Foreign Direct Investment (FDI) into Ireland could grow by as much as 60%, according to a report commissioned yesterday.
National Irish Banks’ quarterly report has indicated that this year would be a particularly strong year for FDI. This comes off the back of further data from the UN Conference on Trade and Development which has stated that €2.5 billion euro has been generated in Greenfield FDI for the first four months of the year.
This is over 50% already of the total investment in 2010 and if trends continue, FDI could reach a 60% growth level for 2011.
National Irish Bank’s chief economist, Dr. Ronnie O’ Toole, has welcomed the report and called it a “clear positive”. However, he has also warned that our exports could take a hit due to the global slump. Original growth predictions of 7% have had to be modified downwards to 5.5%
“The global financial markets have been hit by a nasty cocktail of worsening macro-data and rising discontent among policymakers, which is affecting the outlook for Ireland’s key markets in the US and Europe.”
“A low-growth scenario for the coming two to three years seems increasingly likely in these markets,” Dr O’Toole said.
Ireland depends on the euro-zone for almost half its exports, while the UK is Ireland’s largest market.

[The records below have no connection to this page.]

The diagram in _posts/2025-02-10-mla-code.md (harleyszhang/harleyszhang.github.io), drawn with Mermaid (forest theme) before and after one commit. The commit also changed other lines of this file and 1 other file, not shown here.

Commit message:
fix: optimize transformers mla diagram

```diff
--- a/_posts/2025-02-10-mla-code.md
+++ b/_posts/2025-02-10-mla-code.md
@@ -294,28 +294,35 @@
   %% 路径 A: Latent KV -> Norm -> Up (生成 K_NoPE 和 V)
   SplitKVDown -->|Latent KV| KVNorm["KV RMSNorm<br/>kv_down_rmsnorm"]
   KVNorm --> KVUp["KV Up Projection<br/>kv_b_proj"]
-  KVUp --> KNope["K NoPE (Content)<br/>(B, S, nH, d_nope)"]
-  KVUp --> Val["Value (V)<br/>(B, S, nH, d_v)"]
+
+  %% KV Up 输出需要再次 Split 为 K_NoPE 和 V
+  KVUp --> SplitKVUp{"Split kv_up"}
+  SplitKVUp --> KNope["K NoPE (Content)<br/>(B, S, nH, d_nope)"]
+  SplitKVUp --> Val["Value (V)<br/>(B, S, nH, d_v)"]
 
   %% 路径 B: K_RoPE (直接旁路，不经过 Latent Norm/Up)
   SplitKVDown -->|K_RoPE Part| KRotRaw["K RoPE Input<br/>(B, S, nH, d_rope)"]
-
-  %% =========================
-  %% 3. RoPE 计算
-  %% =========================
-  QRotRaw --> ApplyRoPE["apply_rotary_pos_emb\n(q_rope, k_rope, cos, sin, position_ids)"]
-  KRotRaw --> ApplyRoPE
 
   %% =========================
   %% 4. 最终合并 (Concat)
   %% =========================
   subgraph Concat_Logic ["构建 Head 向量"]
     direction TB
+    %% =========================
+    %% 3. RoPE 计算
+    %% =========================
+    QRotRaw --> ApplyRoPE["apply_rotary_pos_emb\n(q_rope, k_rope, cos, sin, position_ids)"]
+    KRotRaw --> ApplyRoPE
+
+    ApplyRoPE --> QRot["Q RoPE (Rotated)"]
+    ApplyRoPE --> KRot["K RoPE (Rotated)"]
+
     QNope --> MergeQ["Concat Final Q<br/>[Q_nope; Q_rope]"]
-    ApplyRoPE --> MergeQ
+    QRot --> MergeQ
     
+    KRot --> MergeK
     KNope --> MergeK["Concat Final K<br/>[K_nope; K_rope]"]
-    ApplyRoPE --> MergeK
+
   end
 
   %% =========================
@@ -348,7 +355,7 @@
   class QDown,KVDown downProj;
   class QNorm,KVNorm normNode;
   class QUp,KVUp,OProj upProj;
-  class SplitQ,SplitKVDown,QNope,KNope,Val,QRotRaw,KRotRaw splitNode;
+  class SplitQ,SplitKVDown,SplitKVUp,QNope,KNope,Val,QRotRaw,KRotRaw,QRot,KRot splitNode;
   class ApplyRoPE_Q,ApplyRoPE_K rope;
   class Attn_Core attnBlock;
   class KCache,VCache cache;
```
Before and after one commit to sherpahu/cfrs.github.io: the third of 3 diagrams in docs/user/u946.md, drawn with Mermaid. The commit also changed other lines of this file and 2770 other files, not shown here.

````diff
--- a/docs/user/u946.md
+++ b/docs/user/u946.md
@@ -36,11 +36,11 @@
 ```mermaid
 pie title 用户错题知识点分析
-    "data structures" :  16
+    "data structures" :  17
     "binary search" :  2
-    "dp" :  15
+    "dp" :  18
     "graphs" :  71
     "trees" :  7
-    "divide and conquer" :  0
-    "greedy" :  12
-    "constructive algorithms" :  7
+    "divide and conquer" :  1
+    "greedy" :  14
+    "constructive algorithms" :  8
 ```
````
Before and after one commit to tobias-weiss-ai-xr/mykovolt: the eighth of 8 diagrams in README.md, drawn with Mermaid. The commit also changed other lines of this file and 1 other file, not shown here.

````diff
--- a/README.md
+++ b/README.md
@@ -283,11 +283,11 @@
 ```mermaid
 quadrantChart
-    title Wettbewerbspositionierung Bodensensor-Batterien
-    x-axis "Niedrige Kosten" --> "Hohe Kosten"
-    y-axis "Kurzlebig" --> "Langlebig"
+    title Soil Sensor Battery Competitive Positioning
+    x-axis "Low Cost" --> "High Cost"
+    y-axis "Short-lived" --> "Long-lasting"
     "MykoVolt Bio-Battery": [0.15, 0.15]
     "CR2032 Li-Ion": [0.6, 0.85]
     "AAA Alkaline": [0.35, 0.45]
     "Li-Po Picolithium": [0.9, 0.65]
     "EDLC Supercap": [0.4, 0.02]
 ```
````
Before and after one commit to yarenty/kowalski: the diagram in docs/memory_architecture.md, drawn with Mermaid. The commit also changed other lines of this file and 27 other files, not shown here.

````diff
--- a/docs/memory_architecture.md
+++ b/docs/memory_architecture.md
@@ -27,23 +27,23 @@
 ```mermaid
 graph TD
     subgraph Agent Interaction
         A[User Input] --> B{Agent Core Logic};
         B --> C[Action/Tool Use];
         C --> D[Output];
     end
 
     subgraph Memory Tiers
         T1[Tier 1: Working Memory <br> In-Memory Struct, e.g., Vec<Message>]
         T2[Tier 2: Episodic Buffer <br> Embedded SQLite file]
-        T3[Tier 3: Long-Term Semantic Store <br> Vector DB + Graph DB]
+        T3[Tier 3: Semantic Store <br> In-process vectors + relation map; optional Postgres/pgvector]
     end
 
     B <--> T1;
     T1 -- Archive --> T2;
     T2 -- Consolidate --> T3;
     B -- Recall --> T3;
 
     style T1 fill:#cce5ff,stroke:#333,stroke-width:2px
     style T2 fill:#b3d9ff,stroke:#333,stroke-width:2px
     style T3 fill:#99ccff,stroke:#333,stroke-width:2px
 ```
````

Sluggish growth in these markets could have bad implications for Irish exports, although high inflation would allow Ireland to up its prices in the case of the UK market.